**WHAT YOU WILL DO**
Write the data below out again in full, exactly as shown.

**SUPPLIED MATERIAL**
※ ※ ※

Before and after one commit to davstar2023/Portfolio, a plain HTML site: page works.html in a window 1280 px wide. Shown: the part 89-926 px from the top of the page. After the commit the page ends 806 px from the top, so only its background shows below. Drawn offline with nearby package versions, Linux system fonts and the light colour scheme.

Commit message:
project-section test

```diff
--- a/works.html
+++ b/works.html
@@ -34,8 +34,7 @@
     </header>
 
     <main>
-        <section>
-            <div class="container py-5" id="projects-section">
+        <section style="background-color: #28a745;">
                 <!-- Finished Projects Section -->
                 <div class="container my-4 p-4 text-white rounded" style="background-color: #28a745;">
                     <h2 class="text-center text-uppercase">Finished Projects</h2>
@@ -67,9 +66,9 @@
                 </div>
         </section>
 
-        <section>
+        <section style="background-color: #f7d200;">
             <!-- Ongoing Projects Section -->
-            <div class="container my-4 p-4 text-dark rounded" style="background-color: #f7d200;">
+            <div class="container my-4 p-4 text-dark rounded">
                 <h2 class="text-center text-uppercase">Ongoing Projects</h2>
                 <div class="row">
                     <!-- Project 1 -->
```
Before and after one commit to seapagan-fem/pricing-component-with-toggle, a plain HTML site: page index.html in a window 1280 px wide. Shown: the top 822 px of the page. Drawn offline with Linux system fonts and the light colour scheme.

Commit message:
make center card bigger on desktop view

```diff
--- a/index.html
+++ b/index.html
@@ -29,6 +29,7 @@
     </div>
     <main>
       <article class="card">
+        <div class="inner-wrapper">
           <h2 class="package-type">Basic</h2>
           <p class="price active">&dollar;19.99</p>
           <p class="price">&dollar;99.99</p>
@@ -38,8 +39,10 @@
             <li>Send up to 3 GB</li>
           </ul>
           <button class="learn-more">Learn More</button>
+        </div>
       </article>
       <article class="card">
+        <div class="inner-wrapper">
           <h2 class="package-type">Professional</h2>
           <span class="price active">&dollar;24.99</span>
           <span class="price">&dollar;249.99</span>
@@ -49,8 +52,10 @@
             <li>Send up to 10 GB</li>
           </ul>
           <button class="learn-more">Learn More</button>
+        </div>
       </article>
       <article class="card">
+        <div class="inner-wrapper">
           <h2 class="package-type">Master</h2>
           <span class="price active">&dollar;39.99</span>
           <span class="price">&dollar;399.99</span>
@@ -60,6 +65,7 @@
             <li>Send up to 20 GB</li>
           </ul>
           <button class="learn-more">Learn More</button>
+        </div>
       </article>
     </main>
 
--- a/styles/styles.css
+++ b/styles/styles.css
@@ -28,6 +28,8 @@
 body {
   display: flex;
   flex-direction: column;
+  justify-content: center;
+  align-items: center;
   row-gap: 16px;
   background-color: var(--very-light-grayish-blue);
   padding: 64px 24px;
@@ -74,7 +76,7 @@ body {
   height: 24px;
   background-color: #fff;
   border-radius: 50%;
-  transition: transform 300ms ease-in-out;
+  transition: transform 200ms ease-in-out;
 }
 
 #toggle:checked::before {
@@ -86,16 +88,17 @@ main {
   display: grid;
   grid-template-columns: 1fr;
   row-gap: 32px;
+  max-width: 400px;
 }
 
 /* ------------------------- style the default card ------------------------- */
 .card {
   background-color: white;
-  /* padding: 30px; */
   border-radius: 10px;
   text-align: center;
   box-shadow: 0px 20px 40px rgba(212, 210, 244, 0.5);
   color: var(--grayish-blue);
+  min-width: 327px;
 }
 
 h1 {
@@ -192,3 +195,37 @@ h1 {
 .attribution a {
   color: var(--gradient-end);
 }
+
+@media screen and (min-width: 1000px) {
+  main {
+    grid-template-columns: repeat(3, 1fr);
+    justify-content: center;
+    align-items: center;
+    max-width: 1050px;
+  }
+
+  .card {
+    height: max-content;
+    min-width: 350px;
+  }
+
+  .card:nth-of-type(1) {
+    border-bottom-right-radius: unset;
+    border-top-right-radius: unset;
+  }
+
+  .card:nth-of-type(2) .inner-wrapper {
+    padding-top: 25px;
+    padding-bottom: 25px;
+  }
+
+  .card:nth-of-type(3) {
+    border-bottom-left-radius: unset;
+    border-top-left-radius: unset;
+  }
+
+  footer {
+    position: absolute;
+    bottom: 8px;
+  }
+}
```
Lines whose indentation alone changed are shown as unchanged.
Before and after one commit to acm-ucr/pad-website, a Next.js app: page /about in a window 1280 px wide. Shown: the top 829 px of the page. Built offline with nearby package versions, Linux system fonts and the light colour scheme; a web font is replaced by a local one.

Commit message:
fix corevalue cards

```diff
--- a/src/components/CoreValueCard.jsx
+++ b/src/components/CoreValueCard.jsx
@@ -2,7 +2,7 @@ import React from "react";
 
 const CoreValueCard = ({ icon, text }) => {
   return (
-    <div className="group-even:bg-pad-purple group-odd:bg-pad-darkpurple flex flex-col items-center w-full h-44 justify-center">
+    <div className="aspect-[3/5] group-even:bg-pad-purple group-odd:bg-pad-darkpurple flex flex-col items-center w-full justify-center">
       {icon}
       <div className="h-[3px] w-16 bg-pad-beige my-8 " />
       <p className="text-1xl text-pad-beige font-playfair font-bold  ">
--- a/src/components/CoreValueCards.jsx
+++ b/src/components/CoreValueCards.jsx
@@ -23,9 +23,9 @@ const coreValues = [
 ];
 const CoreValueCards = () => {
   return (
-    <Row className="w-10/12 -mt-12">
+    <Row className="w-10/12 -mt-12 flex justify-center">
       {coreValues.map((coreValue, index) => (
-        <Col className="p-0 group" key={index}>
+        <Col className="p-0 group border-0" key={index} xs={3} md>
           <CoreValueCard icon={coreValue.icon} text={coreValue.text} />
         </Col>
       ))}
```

※ ※ ※

**WRITTEN RESPONSE**
Before and after one commit to davstar2023/Portfolio, a plain HTML site: page works.html in a window 1280 px wide. Shown: the part 89-926 px from the top of the page. After the commit the page ends 806 px from the top, so only its background shows below. Drawn offline with nearby package versions, Linux system fonts and the light colour scheme.

Commit message:
project-section test

```diff
--- a/works.html
+++ b/works.html
@@ -34,8 +34,7 @@
     </header>
 
     <main>
-        <section>
-            <div class="container py-5" id="projects-section">
+        <section style="background-color: #28a745;">
                 <!-- Finished Projects Section -->
                 <div class="container my-4 p-4 text-white rounded" style="background-color: #28a745;">
                     <h2 class="text-center text-uppercase">Finished Projects</h2>
@@ -67,9 +66,9 @@
                 </div>
         </section>
 
-        <section>
+        <section style="background-color: #f7d200;">
             <!-- Ongoing Projects Section -->
-            <div class="container my-4 p-4 text-dark rounded" style="background-color: #f7d200;">
+            <div class="container my-4 p-4 text-dark rounded">
                 <h2 class="text-center text-uppercase">Ongoing Projects</h2>
                 <div class="row">
                     <!-- Project 1 -->
```
Before and after one commit to seapagan-fem/pricing-component-with-toggle, a plain HTML site: page index.html in a window 1280 px wide. Shown: the top 822 px of the page. Drawn offline with Linux system fonts and the light colour scheme.

Commit message:
make center card bigger on desktop view

```diff
--- a/index.html
+++ b/index.html
@@ -29,6 +29,7 @@
     </div>
     <main>
       <article class="card">
+        <div class="inner-wrapper">
           <h2 class="package-type">Basic</h2>
           <p class="price active">&dollar;19.99</p>
           <p class="price">&dollar;99.99</p>
@@ -38,8 +39,10 @@
             <li>Send up to 3 GB</li>
           </ul>
           <button class="learn-more">Learn More</button>
+        </div>
       </article>
       <article class="card">
+        <div class="inner-wrapper">
           <h2 class="package-type">Professional</h2>
           <span class="price active">&dollar;24.99</span>
           <span class="price">&dollar;249.99</span>
@@ -49,8 +52,10 @@
             <li>Send up to 10 GB</li>
           </ul>
           <button class="learn-more">Learn More</button>
+        </div>
       </article>
       <article class="card">
+        <div class="inner-wrapper">
           <h2 class="package-type">Master</h2>
           <span class="price active">&dollar;39.99</span>
           <span class="price">&dollar;399.99</span>
@@ -60,6 +65,7 @@
             <li>Send up to 20 GB</li>
           </ul>
           <button class="learn-more">Learn More</button>
+        </div>
       </article>
     </main>
 
--- a/styles/styles.css
+++ b/styles/styles.css
@@ -28,6 +28,8 @@
 body {
   display: flex;
   flex-direction: column;
+  justify-content: center;
+  align-items: center;
   row-gap: 16px;
   background-color: var(--very-light-grayish-blue);
   padding: 64px 24px;
@@ -74,7 +76,7 @@ body {
   height: 24px;
   background-color: #fff;
   border-radius: 50%;
-  transition: transform 300ms ease-in-out;
+  transition: transform 200ms ease-in-out;
 }
 
 #toggle:checked::before {
@@ -86,16 +88,17 @@ main {
   display: grid;
   grid-template-columns: 1fr;
   row-gap: 32px;
+  max-width: 400px;
 }
 
 /* ------------------------- style the default card ------------------------- */
 .card {
   background-color: white;
-  /* padding: 30px; */
   border-radius: 10px;
   text-align: center;
   box-shadow: 0px 20px 40px rgba(212, 210, 244, 0.5);
   color: var(--grayish-blue);
+  min-width: 327px;
 }
 
 h1 {
@@ -192,3 +195,37 @@ h1 {
 .attribution a {
   color: var(--gradient-end);
 }
+
+@media screen and (min-width: 1000px) {
+  main {
+    grid-template-columns: repeat(3, 1fr);
+    justify-content: center;
+    align-items: center;
+    max-width: 1050px;
+  }
+
+  .card {
+    height: max-content;
+    min-width: 350px;
+  }
+
+  .card:nth-of-type(1) {
+    border-bottom-right-radius: unset;
+    border-top-right-radius: unset;
+  }
+
+  .card:nth-of-type(2) .inner-wrapper {
+    padding-top: 25px;
+    padding-bottom: 25px;
+  }
+
+  .card:nth-of-type(3) {
+    border-bottom-left-radius: unset;
+    border-top-left-radius: unset;
+  }
+
+  footer {
+    position: absolute;
+    bottom: 8px;
+  }
+}
```
Lines whose indentation alone changed are shown as unchanged.
Before and after one commit to acm-ucr/pad-website, a Next.js app: page /about in a window 1280 px wide. Shown: the top 829 px of the page. Built offline with nearby package versions, Linux system fonts and the light colour scheme; a web font is replaced by a local one.

Commit message:
fix corevalue cards

```diff
--- a/src/components/CoreValueCard.jsx
+++ b/src/components/CoreValueCard.jsx
@@ -2,7 +2,7 @@ import React from "react";
 
 const CoreValueCard = ({ icon, text }) => {
   return (
-    <div className="group-even:bg-pad-purple group-odd:bg-pad-darkpurple flex flex-col items-center w-full h-44 justify-center">
+    <div className="aspect-[3/5] group-even:bg-pad-purple group-odd:bg-pad-darkpurple flex flex-col items-center w-full justify-center">
       {icon}
       <div className="h-[3px] w-16 bg-pad-beige my-8 " />
       <p className="text-1xl text-pad-beige font-playfair font-bold  ">
--- a/src/components/CoreValueCards.jsx
+++ b/src/components/CoreValueCards.jsx
@@ -23,9 +23,9 @@ const coreValues = [
 ];
 const CoreValueCards = () => {
   return (
-    <Row className="w-10/12 -mt-12">
+    <Row className="w-10/12 -mt-12 flex justify-center">
       {coreValues.map((coreValue, index) => (
-        <Col className="p-0 group" key={index}>
+        <Col className="p-0 group border-0" key={index} xs={3} md>
           <CoreValueCard icon={coreValue.icon} text={coreValue.text} />
         </Col>
       ))}
```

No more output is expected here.